Sage usually sits back and watches for coyotes, waiting for my command to engage the coyotes, but two coyotes rushed us from a side draw and were within a few yards in seconds. She intercepted the duo and I swung my Ruger American to take out the first coyote about ready to pounce on my furry partner.
Out of haste and concern for my partner, I somehow shot high over the closest coyote. The miss frazzled me and that coyote punched into high gear. Fortunately, Sage calmed down and she and the second coyote screeched to a stare down in the tall sage. I Nikon-ranged the second coyote and confirmed the 300-yard distance. A second later my Hornady 50-grain V-Max bullet pummeled the big male as Sage kept it at bay.
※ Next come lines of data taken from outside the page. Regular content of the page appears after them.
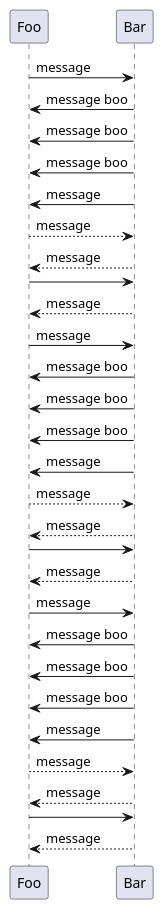
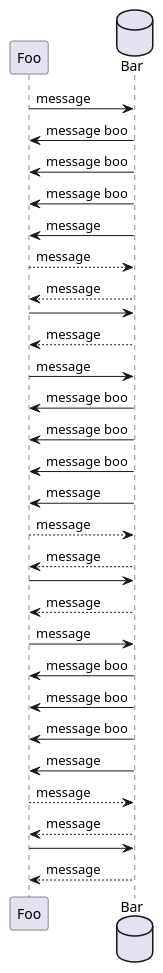
The diagram in test_calls.puml (zhvrnkov/plantuml-parser), drawn with PlantUML before and after one commit. The commit also changed 3 other files, not shown here.

```diff
--- a/test_calls.puml
+++ b/test_calls.puml
@@ -1,35 +1,40 @@
+
+
+participant Foo
+database Bar
+
 Foo -> Bar : message
 Bar->Foo:message boo
 Bar->Foo: message boo
 Bar->Foo:message boo
 Foo <- Bar : message
 Foo --> Bar : message
 Foo <-- Bar : message
 Foo->Bar
 Foo <-- Bar : message
 
 Foo -> Bar : message
 Bar->Foo:message boo
 Bar->Foo: message boo
 Bar->Foo:message boo
 Foo <- Bar : message
 Foo --> Bar : message
 Foo <-- Bar : message
 Foo->Bar
 Foo <-- Bar : message
 
 
 Foo -> Bar : message
 
 Bar->Foo:message boo
 Bar->Foo: message boo
 Bar->Foo:message boo
 
 
 
 Foo <- Bar : message
 Foo --> Bar : message
 Foo <-- Bar : message
 
 Foo->Bar
 Foo <-- Bar : message
```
A hunting partner, one you can control, is a vital addition to any predator setup. That particular morning my son couldn’t go, so Sage is always my backup partner. If you have a buddy begging to go with you on your next predator pursuit, be sure to bring them along. Here’s why:
- A partner can watch downwind alleys and terrain. Most predators prefer to circle downwind of any calling site, and you can’t possibly watch all downwind avenues. Have your partner help you cover the downwind shooting lanes.
- A partner can watch other areas in big country. Rugged or thickly vegetated country can be difficult at best to watch in its entirety. By having an extra set of eyes, you can cover more country and hopefully cut off any predator trying to slip in under your eyesight radar.
- A partner can help with multiples. When you have two or more coyotes come in at once, which is not uncommon at all, a partner provides extra firepower muscle to ensure the fewest amounts of escapees.
- Lastly, a partner can just be there for all-around help. Whether it’s dragging a coyote more than a mile back to the truck, digging out a snowbound vehicle or even conversing on the way home over the merits of a winter cruise to keep spouses happy, partner support is always welcome.
Consider taking along a partner on your next predator hunt—and make sure they don’t run at the first sight of a charging coyote.